To be allowed into the UK as a visitor, border officials must be satisfied that you are a “genuine visitor”. One warning sign is “frequent and successive visits”, which may indicate that you are making the UK your “main home”.
What there isn’t is a hard and fast rule that a visitor can’t be in the UK for more than six months in total in any 12-month period. Home Office guidance says:
There is no specified maximum period which an individual can spend in the UK in any period such as ‘6 months in 12 months’. However, if it is clear from an individual’s travel history that they are making the UK their home you should refuse their application.
In this podcast, John Vassiliou of McGill & Co talks about the significance of this aspect of the visitor rules. He tells me that, even though frequent visitors don’t need to obsess about going over a six-month total, it’s still worth keeping tabs on your cumulative length of time in the UK.

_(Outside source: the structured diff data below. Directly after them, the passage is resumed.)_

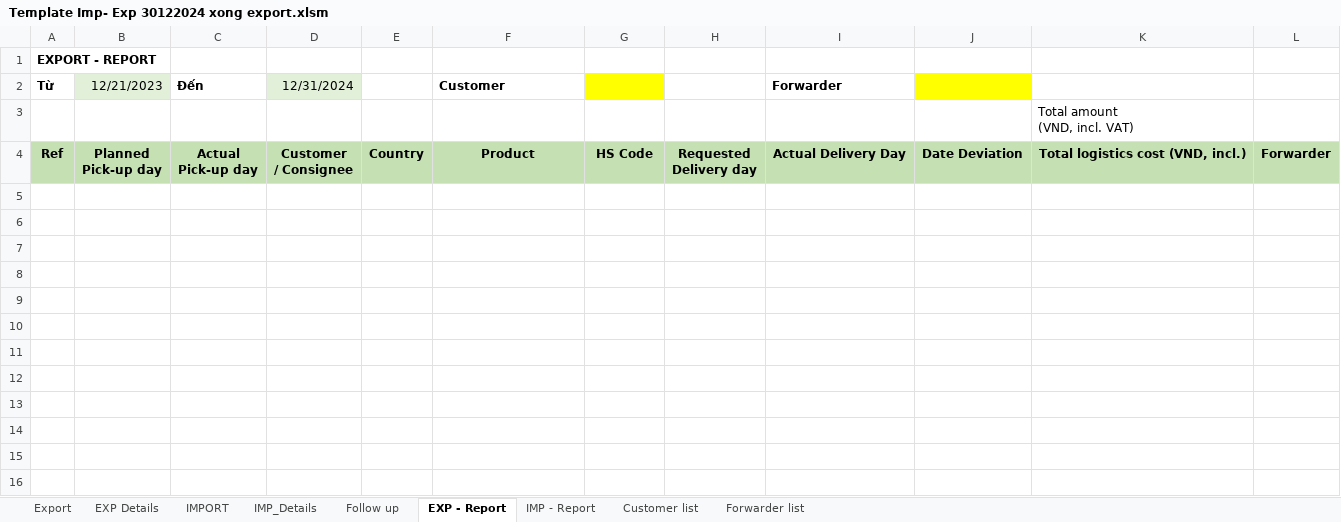
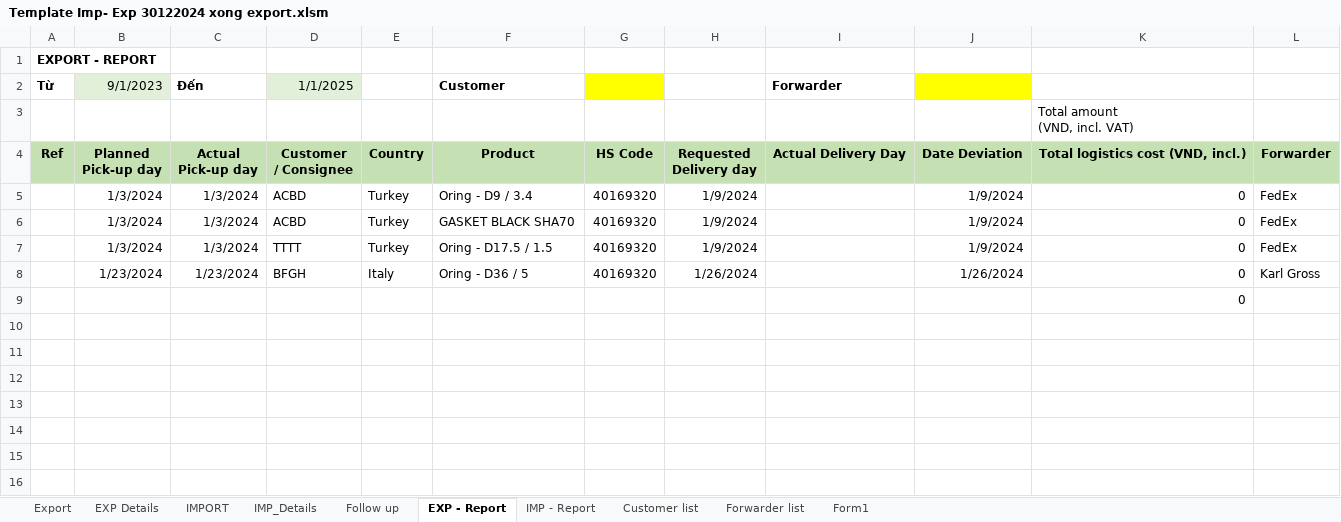
Before and after one commit to TCNT-1a/logisticViThao, an Excel workbook: Template Imp- Exp 30122024 xong export.xlsm, sheet EXP - Report, drawn as a sheet; only a part is shown; values as stored, in another font and other column widths than the file's, no borders; charts and pictures not drawn; the diff names each change by its address in the sheet, - before the commit and + after, or states it on an @@ line.

Commit message:
up

```diff
--- a/Template Imp- Exp 30122024 xong export.xlsm (sheet EXP - Report)
+++ b/Template Imp- Exp 30122024 xong export.xlsm (sheet EXP - Report)
+sheet tab: Form1
-B2: 12/21/2023
+B2: 9/1/2023
-D2: 12/31/2024
+D2: 1/1/2025
-row 5: (empty)
+row 5:  | 1/3/2024 | 1/3/2024 | ACBD | Turkey | Oring - D9 / 3.4 | 40169320 | 1/9/2024 |  | 1/9/2024 | 0 | FedEx
-row 6: (empty)
+row 6:  | 1/3/2024 | 1/3/2024 | ACBD | Turkey | GASKET BLACK SHA70 | 40169320 | 1/9/2024 |  | 1/9/2024 | 0 | FedEx
-row 7: (empty)
+row 7:  | 1/3/2024 | 1/3/2024 | TTTT | Turkey | Oring - D17.5 / 1.5 | 40169320 | 1/9/2024 |  | 1/9/2024 | 0 | FedEx
-row 8: (empty)
+row 8:  | 1/23/2024 | 1/23/2024 | BFGH | Italy | Oring - D36 / 5 | 40169320 | 1/26/2024 |  | 1/26/2024 | 0 | Karl Gross
-K9: (empty)
+K9: 0
```
Also changed, not shown: charts or pictures.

The discussion is partly based on John’s recent article on the subject, which is free to read: There is no 180-day a year rule for visitors to the UK.